Blood, race and the construction of 'the coloured' in Sarah Gertrude Millin's God's stepchildren

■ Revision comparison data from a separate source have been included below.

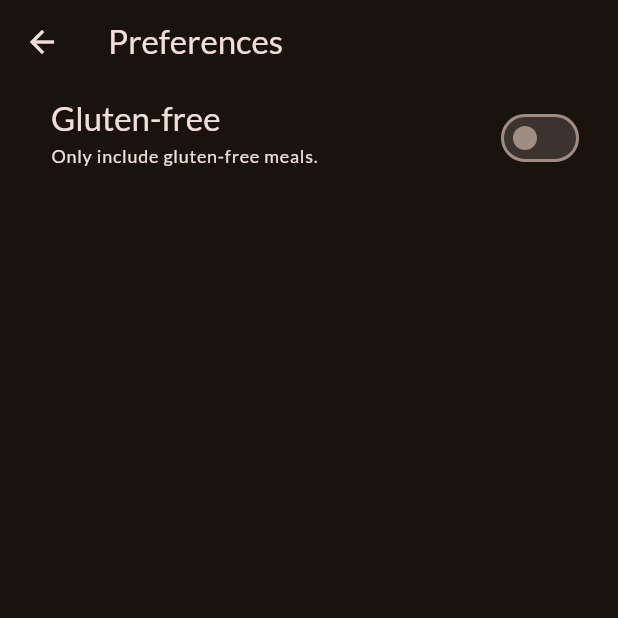
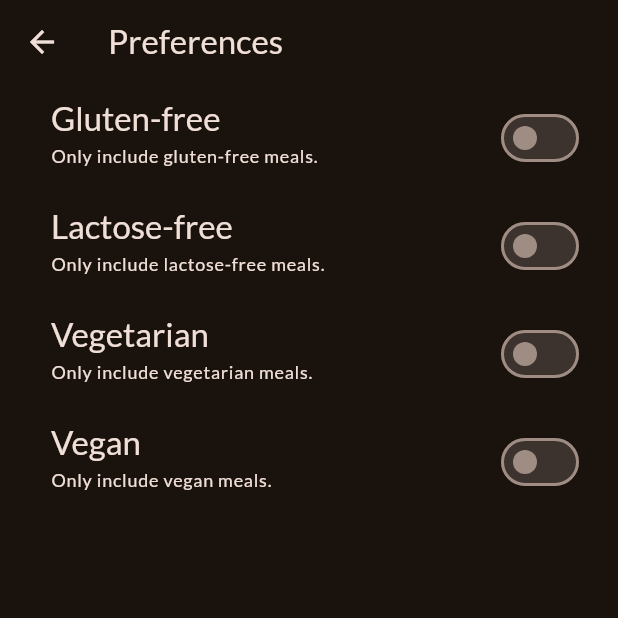
Before and after one commit to japinell/flutter_meals, a Flutter app: the FiltersScreen screen opened directly, on a phone screen of 412 x 824 dp, the top half of it. Run offline on Flutter 3.47's test engine with Material 3 defaults, Android fonts, the phone set to English and light mode, and no system bars; our stand-ins replace google_fonts, transparent_image.

Commit message:
Added additional filter options

```diff
--- a/lib/screens/filters.dart
+++ b/lib/screens/filters.dart
@@ -13,6 +13,9 @@ class FiltersScreen extends StatefulWidget {
 
 class _FiltersScreenState extends State<FiltersScreen> {
   var _glutenFree = false;
+  var _lactoseFree = false;
+  var _vegetarian = false;
+  var _vegan = false;
 
   @override
   Widget build(BuildContext context) {
@@ -52,6 +55,72 @@ class _FiltersScreenState extends State<FiltersScreen> {
             activeColor: Theme.of(context).colorScheme.tertiary,
             contentPadding: EdgeInsets.only(left: 34, right: 22),
           ),
+          SwitchListTile(
+            value: _lactoseFree,
+            onChanged: (isLactoseFree) {
+              setState(() {
+                _lactoseFree = isLactoseFree;
+              });
+            },
+            title: Text(
+              "Lactose-free",
+              style: Theme.of(context).textTheme.titleLarge!.copyWith(
+                color: Theme.of(context).colorScheme.onSurface,
+              ),
+            ),
+            subtitle: Text(
+              "Only include lactose-free meals.",
+              style: Theme.of(context).textTheme.labelMedium!.copyWith(
+                color: Theme.of(context).colorScheme.onSurface,
+              ),
+            ),
+            activeColor: Theme.of(context).colorScheme.tertiary,
+            contentPadding: EdgeInsets.only(left: 34, right: 22),
+          ),
+          SwitchListTile(
+            value: _vegetarian,
+            onChanged: (isVegetarian) {
+              setState(() {
+                _vegetarian = isVegetarian;
+              });
+            },
+            title: Text(
+              "Vegetarian",
+              style: Theme.of(context).textTheme.titleLarge!.copyWith(
+                color: Theme.of(context).colorScheme.onSurface,
+              ),
+            ),
+            subtitle: Text(
+              "Only include vegetarian meals.",
+              style: Theme.of(context).textTheme.labelMedium!.copyWith(
+                color: Theme.of(context).colorScheme.onSurface,
+              ),
+            ),
+            activeColor: Theme.of(context).colorScheme.tertiary,
+            contentPadding: EdgeInsets.only(left: 34, right: 22),
+          ),
+          SwitchListTile(
+            value: _vegan,
+            onChanged: (isVegan) {
+              setState(() {
+                _vegan = isVegan;
+              });
+            },
+            title: Text(
+              "Vegan",
+              style: Theme.of(context).textTheme.titleLarge!.copyWith(
+                color: Theme.of(context).colorScheme.onSurface,
+              ),
+            ),
+            subtitle: Text(
+              "Only include vegan meals.",
+              style: Theme.of(context).textTheme.labelMedium!.copyWith(
+                color: Theme.of(context).colorScheme.onSurface,
+              ),
+            ),
+            activeColor: Theme.of(context).colorScheme.tertiary,
+            contentPadding: EdgeInsets.only(left: 34, right: 22),
+          ),
         ],
       ),
     );
```
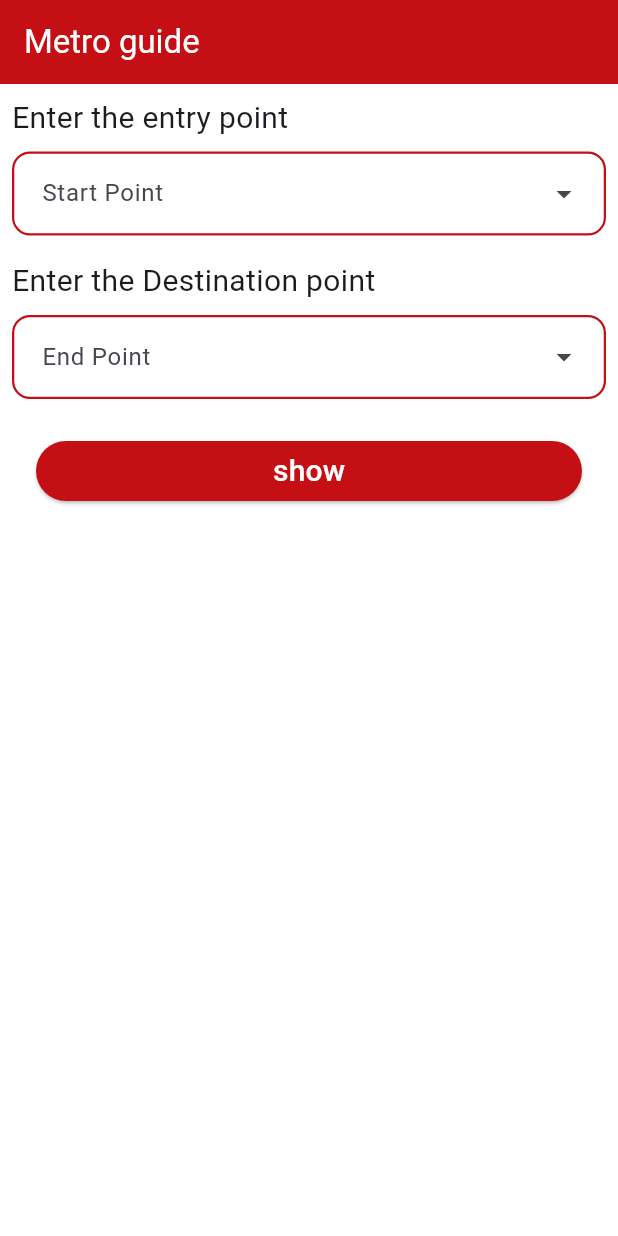
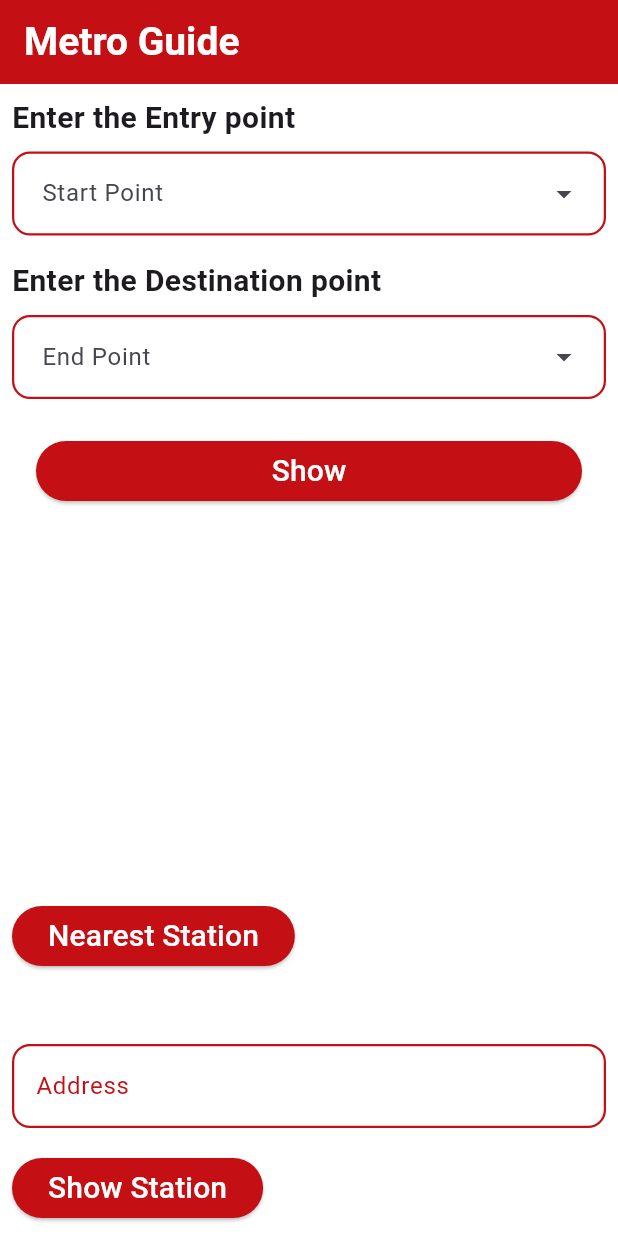
Before and after one commit to mhmdashraf11/Metro-app, a Flutter app: the screen it shows after launch, on a phone screen of 412 x 824 dp. Run offline on Flutter 3.47's test engine with Material 3 defaults, Android fonts, the phone set to English and light mode, and no system bars; our stand-ins replace dartx, get.

Commit message:
home updates

```diff
--- a/lib/input_page.dart
+++ b/lib/input_page.dart
@@ -96,12 +96,20 @@ class InputPage extends StatelessWidget {
   List<List<String>> routes = [];
   final entryCont = TextEditingController();
   final DestinationCont = TextEditingController();
+  final addressCont = TextEditingController();
   @override
   Widget build(BuildContext context) {
     return Scaffold(
       backgroundColor: Colors.white,
       appBar: AppBar(
-        title: Text('Metro guide', style: TextStyle(color: Colors.white)),
+        title: Text(
+          'Metro Guide',
+          style: TextStyle(
+            color: Colors.white,
+            fontWeight: FontWeight.bold,
+            fontSize: 26,
+          ),
+        ),
         backgroundColor: Color(0xFFc41014),
       ),
       body: SafeArea(
@@ -113,8 +121,8 @@ class InputPage extends StatelessWidget {
               Align(
                 alignment: Alignment.topLeft,
                 child: Text(
-                  'Enter the entry point',
-                  style: TextStyle(fontSize: 20),
+                  'Enter the Entry point',
+                  style: TextStyle(fontSize: 20, fontWeight: FontWeight.bold),
                 ),
               ),
               DropdownMenu(
@@ -177,7 +185,7 @@ class InputPage extends StatelessWidget {
                   padding: const EdgeInsets.only(top: 8),
                   child: Text(
                     'Enter the Destination point',
-                    style: TextStyle(fontSize: 20),
+                    style: TextStyle(fontSize: 20, fontWeight: FontWeight.bold),
                   ),
                 ),
               ),
@@ -249,7 +257,7 @@ class InputPage extends StatelessWidget {
                       if (routes.isNotEmpty) {
                         final minRoute = routes.minBy((route) => route.length)!;
                         count.value =
-                            ' Number of stations : ${Metro().stationCount(minRoute)}';
+                            'Number of stations : ${Metro().stationCount(minRoute)}';
                         time.value =
                             'Estimated time : ${Metro().expectedTimeMin(minRoute)}';
                         price.value = 'Price : ${Metro().fareEGP(minRoute)}';
@@ -260,7 +268,7 @@ class InputPage extends StatelessWidget {
                       backgroundColor: Color(0xFFc41014),
                     ),
                     child: Text(
-                      'show',
+                      'Show',
                       style: TextStyle(color: Colors.white, fontSize: 20),
                     ),
                   ),
@@ -306,13 +314,112 @@ class InputPage extends StatelessWidget {
               Obx(() {
                 return Visibility(
                   visible: show.value,
-                  child: ElevatedButton.icon(
-                    onPressed: () {},
-                    label: Text('See more'),
-                    icon: Icon(Icons.chevron_right),
+                  child: Align(
+                    alignment: Alignment.topRight,
+                    child: ElevatedButton.icon(
+                      style: ElevatedButton.styleFrom(
+                        backgroundColor: Color(0xFFc41014),
+                      ),
+                      onPressed: () {},
+                      label: Text(
+                        'See more',
+                        style: TextStyle(color: Colors.white),
+                      ),
+                      icon: Icon(Icons.chevron_right, color: Colors.white),
+                    ),
                   ),
                 );
               }),
+              Spacer(),
+              Column(
+                spacing: 16,
+                crossAxisAlignment: CrossAxisAlignment.end,
+                children: [
+                  Padding(
+                    padding: const EdgeInsets.only(bottom: 32),
+                    child: Row(
+                      mainAxisAlignment: MainAxisAlignment.spaceBetween,
+                      children: [
+                        Align(
+                          alignment: Alignment.centerLeft,
+                          child: ElevatedButton(
+                            style: ElevatedButton.styleFrom(
+                              backgroundColor: Color(0xFFc41014),
+                            ),
+                            onPressed: () {},
+                            child: Text(
+                              'Nearest Station',
+                              style: TextStyle(
+                                fontSize: 20,
+                                color: Colors.white,
+                              ),
+                            ),
+                          ),
+                        ),
+                        Text(''),
+                      ],
+                    ),
+                  ),
+                  TextField(
+                    controller: addressCont,
+                    decoration: InputDecoration(
+                      labelText: 'Address',
+                      labelStyle: TextStyle(color: Color(0xFFc41014)),
+                      border: OutlineInputBorder(
+                        borderRadius: BorderRadius.circular(12),
+                        borderSide: const BorderSide(
+                          color: Color(0xFFc41014),
+                          width: 1.5,
+                        ),
+                      ),
+                      // inputDecorationTheme: InputDecorationTheme(
+                      //   filled: true,
+                      //   fillColor: Colors.white,
+                      //   contentPadding: const EdgeInsets.symmetric(
+                      //     vertical: 12,
+                      //     horizontal: 16,
+                      //   ),),
+                      //   border: OutlineInputBorder(
+                      //     borderRadius: BorderRadius.circular(12),
+                      //     borderSide: const BorderSide(
+                      //       color: Color(0xFFc41014),
+                      //       width: 1.5,
+                      //     ),
+                      //   ),
+                      enabledBorder: OutlineInputBorder(
+                        borderRadius: BorderRadius.circular(12),
+                        borderSide: const BorderSide(
+                          color: Color(0xFFc41014),
+                          width: 1.5,
+                        ),
+                      ),
+                      focusedBorder: OutlineInputBorder(
+                        borderRadius: BorderRadius.circular(12),
+                        borderSide: const BorderSide(
+                          color: Color(0xFFc41014),
+                          width: 2,
+                        ),
+                      ),
+                    ),
+                  ),
+
+                  Row(
+                    children: [
+                      ElevatedButton(
+                        style: ElevatedButton.styleFrom(
+                          backgroundColor: Color(0xFFc41014),
+                        ),
+                        onPressed: () {},
+                        child: Text(
+                          'Show Station',
+                          style: TextStyle(fontSize: 20, color: Colors.white),
+                        ),
+                      ),
+                      Text(""),
+                    ],
+                  ),
+                ],
+              ),
             ],
           ),
         ),
```
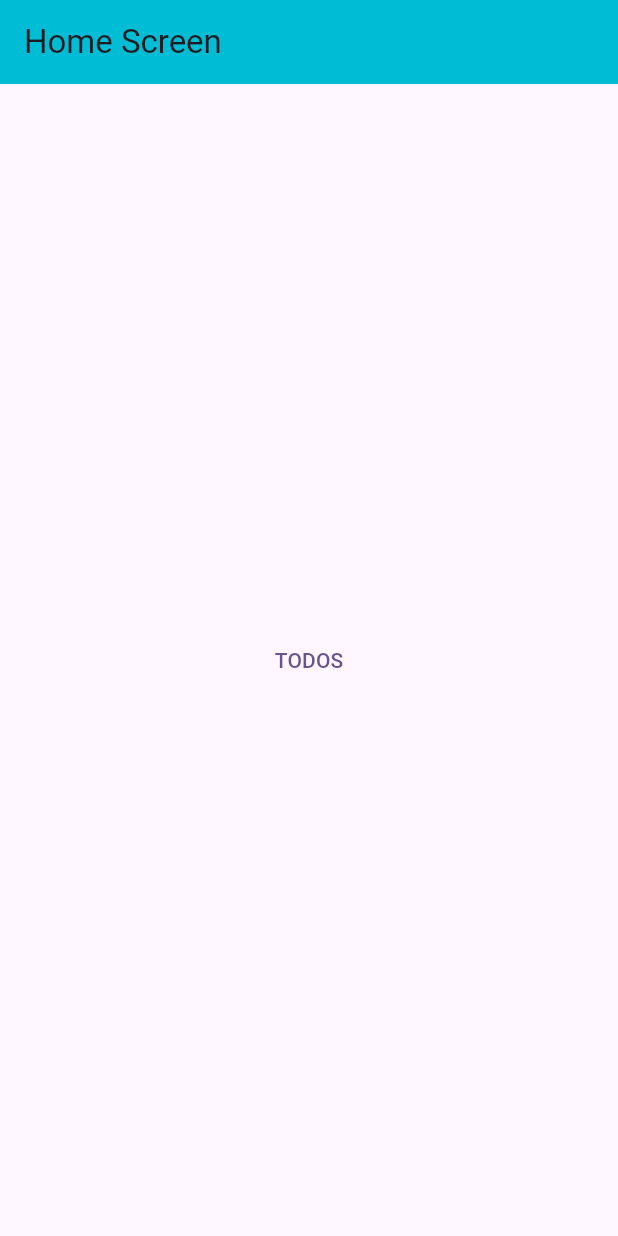
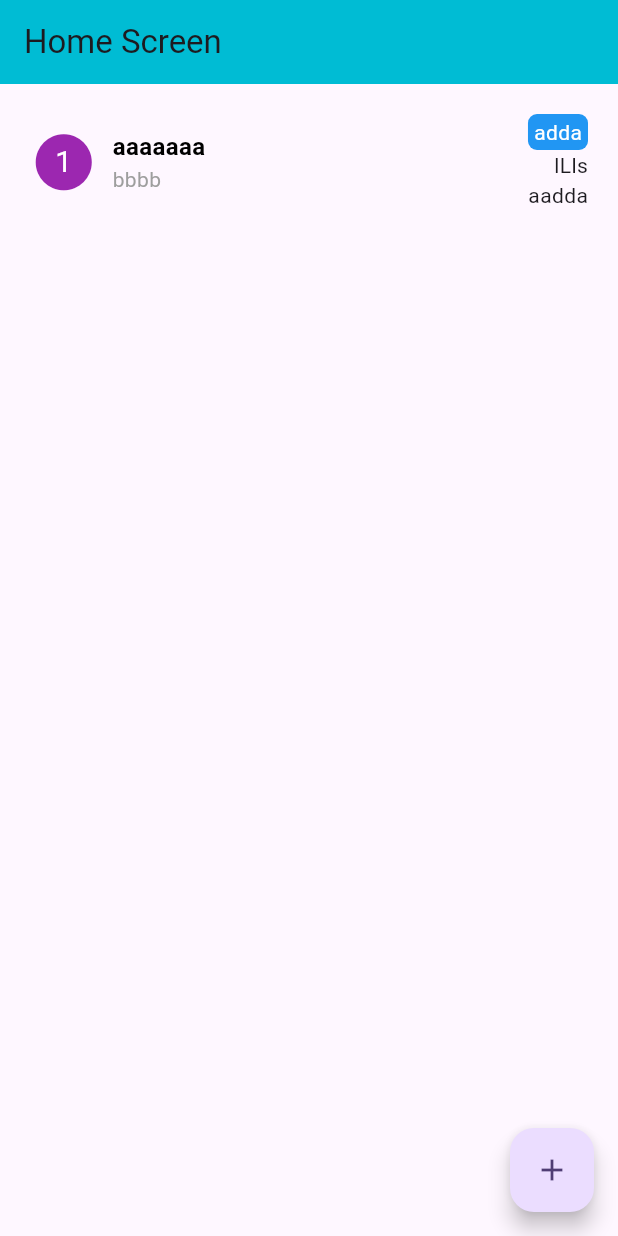
Before and after one commit to Boyzest-Saragih/flutterCampus, a Flutter app: the screen it shows after launch, on a phone screen of 412 x 824 dp. Run offline on Flutter 3.47's test engine with Material 3 defaults, Android fonts, the phone set to English and light mode, and no system bars.

Commit message:
provider

```diff
--- /dev/null
+++ b/lib/provider/todosModel.dart
@@ -0,0 +1,11 @@
+import 'package:flutter/material.dart';
+
+class Todosmodel extends ChangeNotifier {
+  List<List<dynamic>> data = [["aaaaaaa","bbbb","lLls","aadda","adda"]];
+
+  void addTodo(String?title, String?desc, String?tglMulai, String?tglSelesai, String?kategori) {
+    data.add([title, desc, tglMulai, tglSelesai, kategori]);
+    print(data);
+    notifyListeners();
+  }
+}
--- a/lib/screens/home.dart
+++ b/lib/screens/home.dart
@@ -1,5 +1,7 @@
+import 'package:fe_matkul/provider/todosModel.dart';
 import 'package:fe_matkul/screens/w03.dart';
 import 'package:flutter/material.dart';
+import 'package:provider/provider.dart';
 
 class Home extends StatefulWidget {
   const Home({super.key});
@@ -11,19 +13,92 @@ class Home extends StatefulWidget {
 class _HomeState extends State<Home> {
   @override
   Widget build(BuildContext context) {
+    final todosModel = Provider.of<Todosmodel>(context);
     return Scaffold(
-      appBar: AppBar(
-        title: Text("Home Screen"),
-        backgroundColor: Colors.cyan,
+      appBar: AppBar(title: Text("Home Screen"), backgroundColor: Colors.cyan),
+      body: Padding(
+        padding: EdgeInsets.all(20),
+        child: ListView.builder(
+          itemCount: todosModel.data.length,
+          itemBuilder: (BuildContext context, int index) {
+            final todo = todosModel.data[index];
+            return Column(
+              children: [
+                Row(
+                  mainAxisAlignment: MainAxisAlignment.spaceBetween,
+                  children: [
+                    Row(
+                      children: [
+                        Stack(
+                          alignment: Alignment.center,
+                          children: [
+                            const Icon(
+                              Icons.circle,
+                              size: 45,
+                              color: Colors.purple,
+                            ),
+                            Text(
+                              "${index + 1}",
+                              style: TextStyle(
+                                color: Colors.white,
+                                fontSize: 20,
+                              ),
+                            ),
+                          ],
+                        ),
+                        const SizedBox(width: 10),
+                        Column(
+                          crossAxisAlignment: CrossAxisAlignment.start,
+                          children: [
+                            Text(
+                              todo[0],
+                              style: TextStyle(
+                                fontSize: 16,
+                                color: Colors.black,
+                                fontWeight: FontWeight.bold,
+                              ),
+                            ),
+                            Text(todo[1], style: TextStyle(color: Colors.grey)),
+                          ],
+                        ),
+                      ],
+                    ),
+                    Column(
+                      crossAxisAlignment: CrossAxisAlignment.end,
+                      children: [
+                        Container(
+                          padding: const EdgeInsets.symmetric(vertical: 2,horizontal: 4),
+                          decoration: BoxDecoration(
+                            color: Colors.blue,
+                            borderRadius: BorderRadius.circular(6)
+                          ),
+                          child: Text(
+                            todo[4],
+                            style: TextStyle(
+                              color: Colors.white,
+                            ),
+                          ),
+                        ),
+                        Text(todo[2]),
+                        Text(todo[3]),
+                      ],
+                    ),
+                  ],
+                ),
+                const SizedBox(height: 10),
+              ],
+            );
+          },
+        ),
       ),
-      body: Center(
-        child: TextButton(
-          onPressed: (){
-            Navigator.push(
-              context,
-              MaterialPageRoute(builder: (context)=>W03Page())
-              );
-          }, child: const Text("TODOS")),
+      floatingActionButton: FloatingActionButton(
+        child: Icon(Icons.add),
+        onPressed: () {
+          Navigator.push(
+            context,
+            MaterialPageRoute(builder: (context) => const W03Page()),
+          );
+        },
       ),
     );
   }
--- a/pubspec.yaml
+++ b/pubspec.yaml
@@ -30,6 +30,7 @@ environment:
 dependencies:
   flutter:
     sdk: flutter
+  provider : ^6.0.0
 
   # The following adds the Cupertino Icons font to your application.
   # Use with the CupertinoIcons class for iOS style icons.
```
Also changed, not shown: lib/main.dart (+6 -3 lines), lib/screens/w03.dart (+75 -18 lines), pubspec.lock.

In this paper I attempt to look critically at the literary construction of one particular 'race', namely the 'Coloureds', in Sarah Gertrude Millin's God's Stepchildren. To this end, the paper draws on the historical background of Millin, and investigates the way in which Millin has consciously and strategically formed, as it were, a 'unique' Coloured identity. Furthermore, the paper explores the proximity or tension between author and narrator in the novel. This tension, I suggest, emerges in response to various pressures in the novel which in turn are based upon the author's social, political and economic background. Evidence to this effect is derived from Millin's biography and other sources. What emerges from the paper is that the concepts 'race' and 'Coloured', as they are employed in this novel, are equally elusive. In attempting to piece together a 'race', the novel communicates Millin's aversion to miscegenation, and discloses characteristics of her 'self'. Ironically, I conclude, she falls prey to the same kinds of prejudices that she projects onto her literary subjects.